October 11, 2016
European water chestnut

 

European water chestnut is an invasive species that Ontario hopes to combat with the help of a new invasive species law. Credit: Mike Naylor, Maryland Department of Natural Resources
European water chestnut is an invasive species that Ontario hopes to combat with the help of a new invasive species law. Credit: Mike Naylor, Maryland Department of Natural Resources

Ontario has the largest number of invasive species in Canada, with more than 180 aquatic invasive species, around 500 non-native plants, 39 known forest insects and 10 tree diseases. Officials now have a new tool to try and keep those numbers from ticking upwards.

On Nov. 3, a new Ontario’s Invasive Species Act goes into effect, giving officials in the province a stronger mandate to prevent new species from arriving and to control – and where possible, eradicate – those that are already here.

Jeff Brinsmead, senior biologist for the Ontario Ministry of Natural Resources and Forestry, said the act’s focus and value is in being “proactive” and preventing new invasives from getting introduced to the province. Brinsmead said the province has previously relied on several different “legislative mechanisms” to deal with invasive species, such as the Ontario Fishery Regulations and Fish and Wildlife Conservation Act.

The new law brings comprehensive invasive species legislation under one act, according to Jeremy Downe, senior policy adviser with the Ontario Ministry of Natural Resources and Forestry. The act gives officials broader flexibility to regulate pathways of invasion such as firewood, recreational boating, purchase and trade, and guard against species coming from one part of the large and ecologically diverse province to another.

The legislation doesn’t specify a list of invasive species. Instead, invasive species will be classified in regulation as either “prohibited” or “restricted” based on the outcomes of science-based risk assessments. Those risk assessments will be used as the baseline for invasive management and enforcement.

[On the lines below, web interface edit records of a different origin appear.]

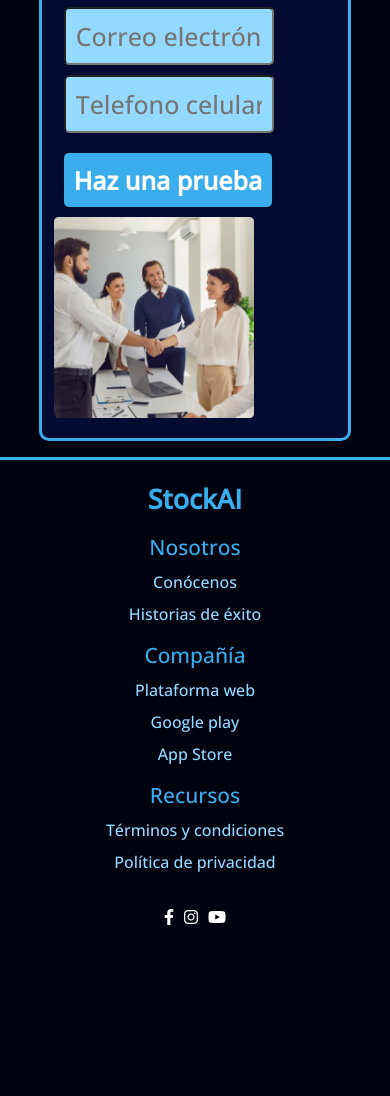
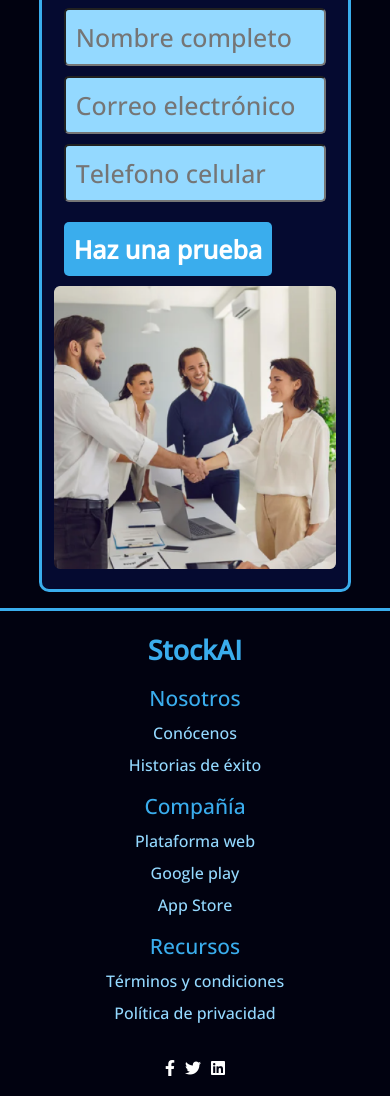
Before and after one commit to nicontrerasc8/stockAI, a plain HTML site: page index.html in a window 390 px wide. Shown: the part 4531-5627 px from the top of the page. Before the commit the page ends 5476 px from the top, so only its background shows below. Drawn offline with nearby package versions, Linux system fonts and the light colour scheme.

Commit message:
new changes

```diff
--- a/index.css
+++ b/index.css
@@ -188,11 +188,7 @@ span{
 .box-1 img{
     width: clamp(300px, 30vw, 30vw);
 }
-@media screen and (max-width: 400px) {
-    .box-1 img{
-        width: 200px;
-    }
-}
+
 .box-1 div{
     padding: 10px;
     display: flex;
@@ -225,6 +221,14 @@ span{
     padding: 10px;
     font-size: 25px;
     border-radius: 5px;
+}
+@media screen and (max-width: 400px) {
+    .box-1 img{
+        width: 100%
+    }
+    .box-1 input{
+        width: 100%;
+    }
 }
 
 .menu li a {
--- a/index.html
+++ b/index.html
@@ -188,8 +188,8 @@
             </div>
             <div class="icons">
                 <i class='fab fa-facebook-f'></i>
-            <i class='fab fa-instagram'></i>
-            <i class='fab fa-youtube'></i>
+                <i class='fab fa-twitter'></i>
+            <i class='fab fa-linkedin'></i>
             </div>
         </footer>
 </body>
```
Also changed, not shown: beneficios.html (+2 -2 lines), obtener.html (+2 -2 lines).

For example, Downe said the province could require recreational boaters to clean or drain livewells before leaving a lake so aquatic species can’t hitch a ride to another lake. Or officials could prohibit importing or selling certain horticultural plants that are considered invasive. They also could survey for invasive species and issue orders to keep people from doing things that could spread those plants and animals. As of Aug. 17, 2016, no policies or regulations have been finalized to roll out with the act.

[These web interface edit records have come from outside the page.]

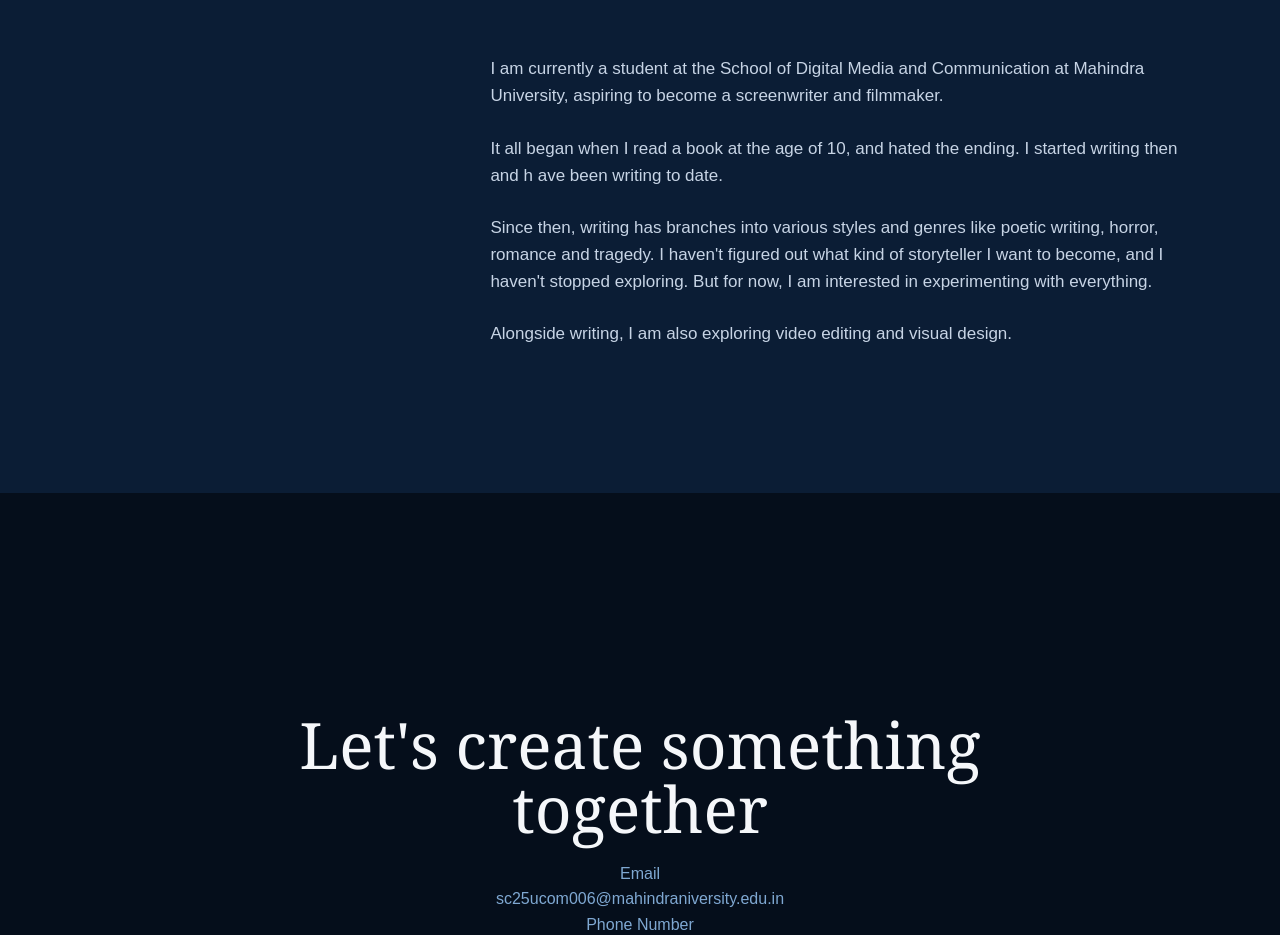
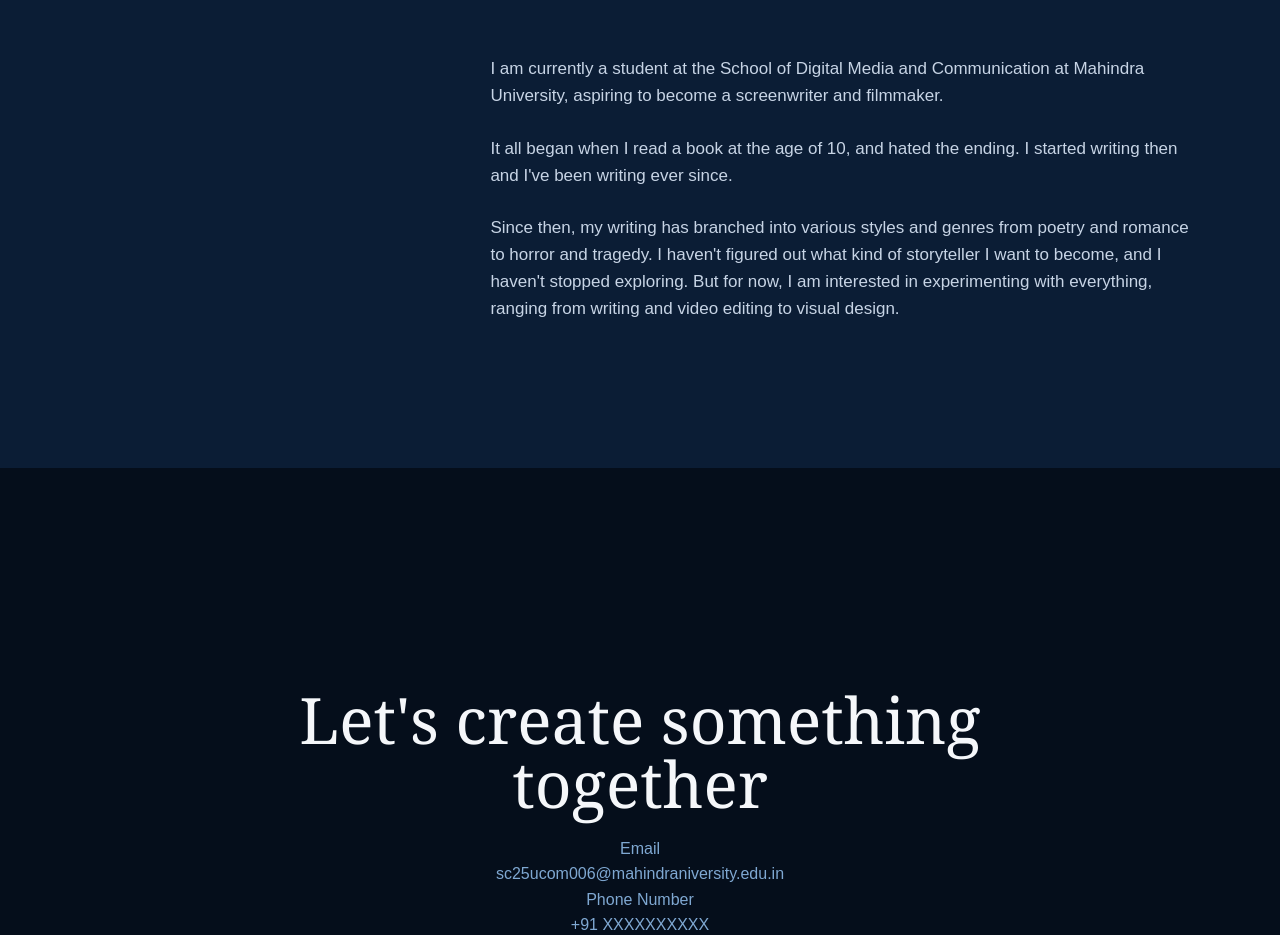
Before and after one commit to jahnavivalli/portfolio, a plain HTML site: page index.html in a window 1280 px wide. Shown: the part 2800-3735 px from the top of the page. Drawn offline with Linux system fonts and the light colour scheme.

Commit message:
Update index.html

```diff
--- a/index.html
+++ b/index.html
@@ -162,22 +162,17 @@
 
                 <p>
                     It all began when I read a book at the age of 10, and
-                    hated the ending. I started writing then and h
-                    ave been writing to date.
+                    hated the ending. I started writing then and I've
+                    been writing ever since.
 
                 </p>
 
                 <p>
-                    Since then, writing has branches into various styles and genres
-                    like poetic writing, horror, romance and tragedy.
+                    Since then, my writing has branched into various styles and genres
+                    from poetry and romance to horror and tragedy.
                     I haven't figured out what kind of storyteller I want to become, and I
-                    haven't stopped exploring. But for now, I am interested in experimenting with everything.
-                </p>
-
-
-                <p>
-                    Alongside writing, I am also exploring video editing
-                    and visual design.
+                    haven't stopped exploring. But for now, I am interested in experimenting with everything, ranging
+                    from writing and video editing to visual design.
                 </p>
 
             </div>
```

A stand of invasive phragmites plants measuring taller than five meters (more than 16 feet). Credit: Janice Gilbert, Ontario Ministry of Natural Resources and Forestry
A stand of invasive phragmites plants measuring taller than five meters (more than 16 feet). Credit: Janice Gilbert, Ontario Ministry of Natural Resources and Forestry

The act also closes existing gaps left by previous laws and regulations. For example, the ministry has had limited powers to address invasive species on private land, but once the law goes into effect officials will have the authority to access and control invasive species on private land when required, or otherwise compel the property owners to address the invasive species if necessary.

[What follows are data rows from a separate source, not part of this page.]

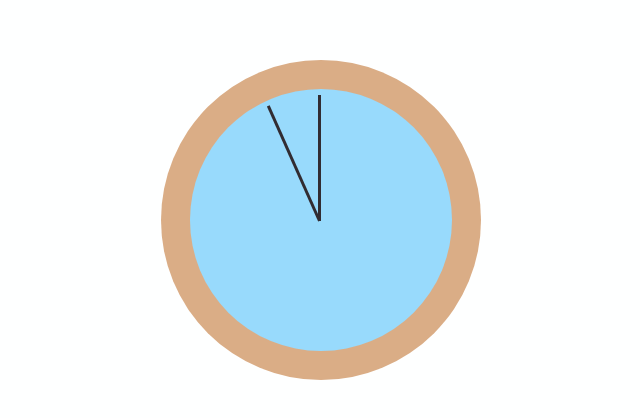
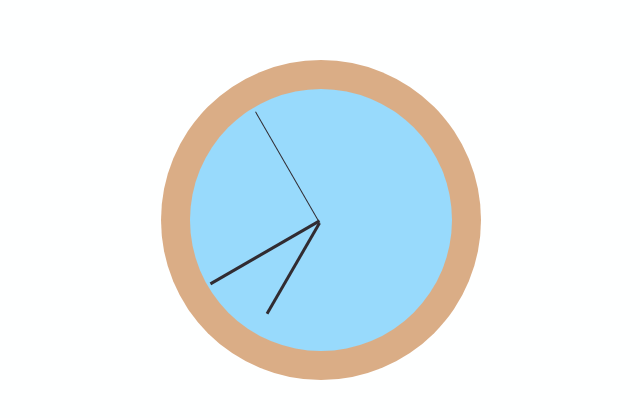
Before and after one commit to mveyron/JavaScript30, a plain HTML site: page 02 - JS and CSS Clock/index.html in a window 1280 px wide. Shown: the part 140-558 px from the top of the page, without its empty margins (319-959 px from the left). Drawn offline with Linux system fonts and the light colour scheme.

Commit message:
02: make the clock ticking and hands distinguishable

```diff
--- a/02 - JS and CSS Clock/script.js
+++ b/02 - JS and CSS Clock/script.js
@@ -1,9 +1,36 @@
+const ONE_SEC = 1000;
+const ONE_MIN = ONE_SEC * 60;
+const ONE_HOUR = ONE_MIN * 60;
+
 const updateSeconds = () => {
 	const now = new Date();
 	const seconds = now.getSeconds();
-	const angle = (seconds + 1) * 6;
+	const angle = seconds * 6;
 	const secondsHand = document.querySelector('.second-hand');
 	secondsHand.style.transform = `rotate(${angle}deg)`;
 };
 
-setInterval(updateSeconds, 1000);
+const updateMinutes = () => {
+	const now = new Date();
+	const minutes = now.getMinutes();
+	const angle = minutes * 6;
+	const minutesHand = document.querySelector('.min-hand');
+	minutesHand.style.transform = `rotate(${angle}deg)`;
+};
+
+const updateHours = () => {
+	const now = new Date();
+	const hours = now.getHours();
+	const hoursOnClock = hours > 12 ? hours - 12 : hours;
+	const angle = hoursOnClock * 30;
+	const hoursHand = document.querySelector('.hour-hand');
+	hoursHand.style.transform = `rotate(${angle}deg)`;
+};
+
+updateSeconds();
+updateMinutes();
+updateHours();
+
+setInterval(updateSeconds, ONE_SEC);
+setInterval(updateMinutes, ONE_MIN);
+setInterval(updateHours, ONE_HOUR);
--- a/02 - JS and CSS Clock/styles.css
+++ b/02 - JS and CSS Clock/styles.css
@@ -35,3 +35,12 @@ body {
     left: 49%;
     transform-origin: center bottom;
 }
+
+.second-hand {
+	width: 1px;
+}
+
+.hour-hand {
+	height: 40%;
+	top: 11%;
+}
```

The financial penalties are significant for breaking the new law, which Downe said was intentional due to the cost of dealing with invasive species. The province estimates that it spends CDN$3.5-4 million a year on invasive species control, research, awareness and education programs. These fines can go as high as $250,000 for an individual or $1 million for corporations. There also are multipliers for the number of an invasive species found and actions by individuals and businesses, such as selling or releasing harmful exotic plants and fish.

The act has been largely well-received, Downe said, though there has been “angst” in some quarters about the provisions to enter private land, particularly among the agricultural community.

Downe said the ministry intends to work with cooperatively with private land owners and Indigenous communities to address the impact of invasive species on their lands and activities.

Invasive round gobies have been found in Ontario waters such as Lake Simcoe for years. Credit: Center for Great Lakes and Aquatic Sciences Archive, University of Michigan
Invasive round gobies have been found in Ontario waters such as Lake Simcoe for years. Credit: Center for Great Lakes and Aquatic Sciences Archive, University of Michigan

“Generally it’s easier (to get support) with invasive species because everyone recognizes they’re bad and an issue, so when the issue came up it was widely recognized that more needed to be done,” Downe said. “The intent is not to (have) a huge impact on individuals; the initial focus will be on education, prevention and awareness.”

Some of the lessons learned from creating Ontario’s Invasive Species Act could be copied by other provinces, Downe said. If Ontario’s law proves successful at managing invasive species, it could end up being the vanguard to similar laws across the country.

Picture of Kevin Bunch
Kevin Bunch

Kevin Bunch is a writer-communications specialist at the IJC’s US Section office in Washington, D.C.